Campaign donations pay for more than political ads and should not be protected as free speech, former Supreme Court Justice John Paul Stevens told a Senate panel Wednesday in urging them to rein in the billions of dollars shaping elections.
The retired justice reminded lawmakers that political donations funded the burglary at the Watergate office complex under President Richard Nixon. That break-in at the Democratic National Committee is not speech, Stevens argued in a rare appearance of a former justice in the Senate.
"While money is used to finance speech, money is not speech. Speech is only one of the activities that are financed by campaign contributions and expenditures. Those financial activities should not receive precisely the same constitutional protections as speech itself," Stevens said. "After all, campaign funds were used to finance the Watergate burglary, actions that clearly were not protected by the First Amendment."
Stevens has been a critic of his former colleagues' decisions that have opened the floodgates for unlimited donations and super PACs.
- Supreme Court strikes down overall campaign contribution cap
- Ahead of midterms, political parties get a boost from Supreme Court
At issue are the millions of dollars that influence elections - if not determine their outcome - with various degrees of openness. Recent Supreme Court rulings have permitted individuals and corporations to write unlimited checks to independent political committees, while other groups can accept cash and disclose the donors' identities months or years later, if ever.
"These tactics have no apparent purpose other than to conceal the sources of funds," Federal Election Commission vice chairwoman Ann Ravel said.
Ravel was not testifying in her FEC role but in her capacity as a former chair of the California Fair Political Practices Commission, the state's version of the FEC that leveled a record $1 million fine against the Center to Protect Patient Rights and Americans for Responsible Leadership.

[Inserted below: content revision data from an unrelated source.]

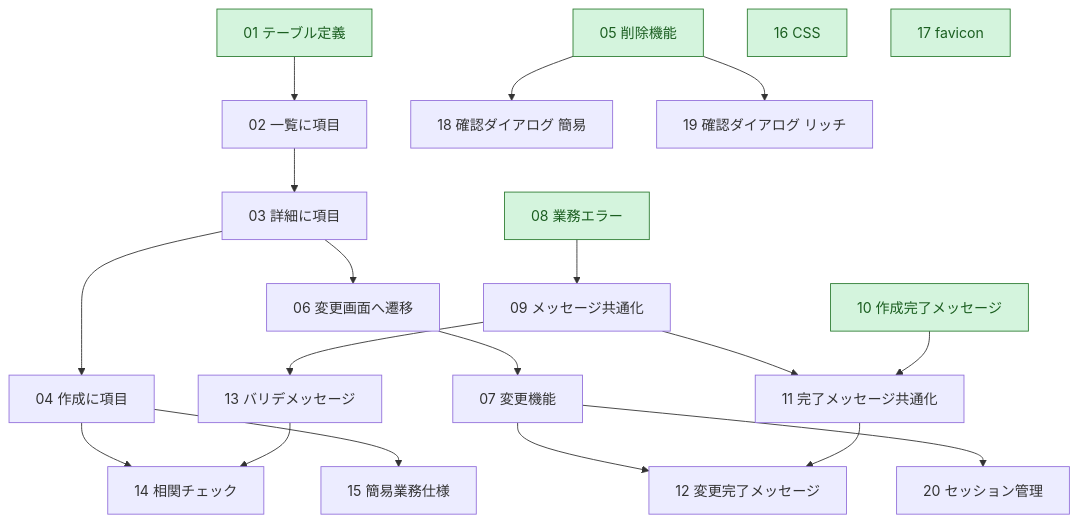
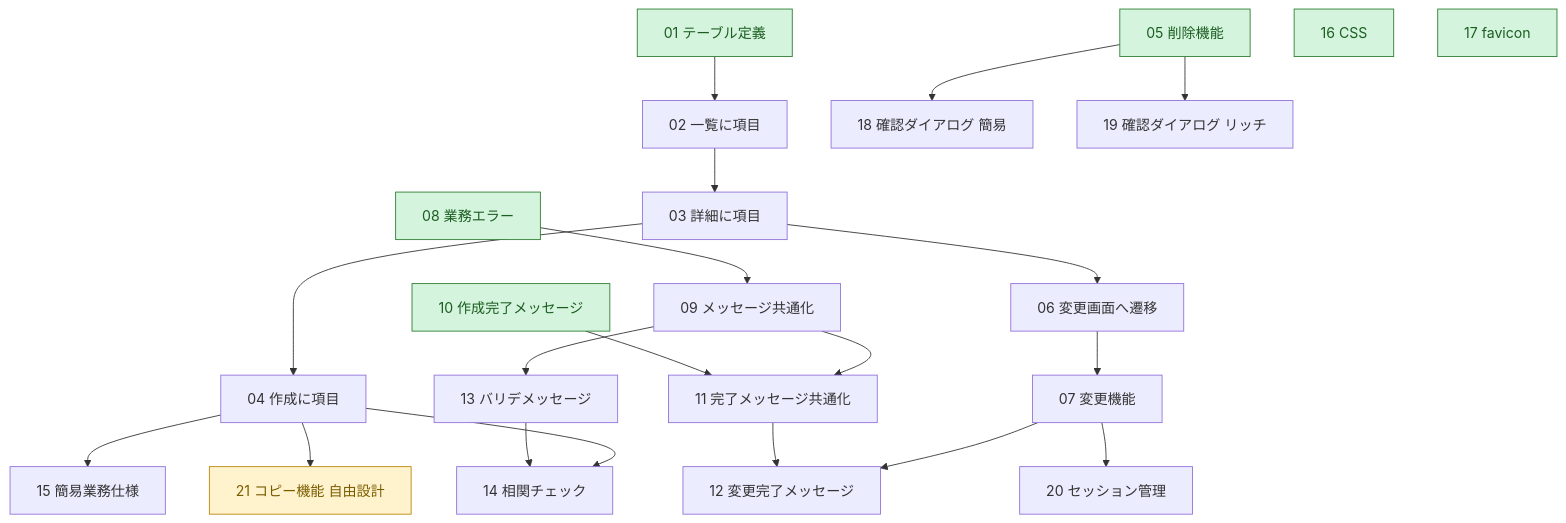
The diagram in docs/exercises/README.md (ITSVAPP/itsads), drawn with Mermaid before and after one commit. The commit also changed other lines of this file and 4 other files, not shown here.

````diff
--- a/docs/exercises/README.md
+++ b/docs/exercises/README.md
@@ -39,27 +40,30 @@
 ```mermaid
 flowchart TD
     classDef start fill:#d4f4dd,stroke:#2e7d32,color:#1b5e20;
 
     E01[01 テーブル定義]:::start --> E02[02 一覧に項目]
     E02 --> E03[03 詳細に項目]
     E03 --> E04[04 作成に項目]
     E03 --> E06[06 変更画面へ遷移]
     E06 --> E07[07 変更機能]
     E04 --> E14[14 相関チェック]
     E04 --> E15[15 簡易業務仕様]
     E07 --> E12[12 変更完了メッセージ]
     E07 --> E20[20 セッション管理]
 
     E05[05 削除機能]:::start --> E18[18 確認ダイアログ 簡易]
     E05 --> E19[19 確認ダイアログ リッチ]
 
     E08[08 業務エラー]:::start --> E09[09 メッセージ共通化]
     E09 --> E11[11 完了メッセージ共通化]
     E09 --> E13[13 バリデメッセージ]
     E10[10 作成完了メッセージ]:::start --> E11
     E13 --> E14
     E11 --> E12
 
     E16[16 CSS]:::start
     E17[17 favicon]:::start
+
+    classDef free fill:#fff3cd,stroke:#b8860b,color:#7a5c00;
+    E04 --> E21[21 コピー機能 自由設計]:::free
 ```
````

Their recipient, the Small Business Action Committee PAC, also had to return millions of dollars in donations from those groups.
"Using shell corporate entities, wire transfers and fund-swapping with no apparent purpose other than to hide the sources of funds, these national networks skirt disclosure rules with relative ease," Ravel said, detailing the funding for a group that sought to influence the outcomes of two statewide ballot initiatives in 2012.
Democrats have been vocal in criticizing the new rules and those who take advantage of them, including some of their allies. Republicans, meanwhile, have embraced the system and used the rules to power well-funded groups such as Americans for Prosperity.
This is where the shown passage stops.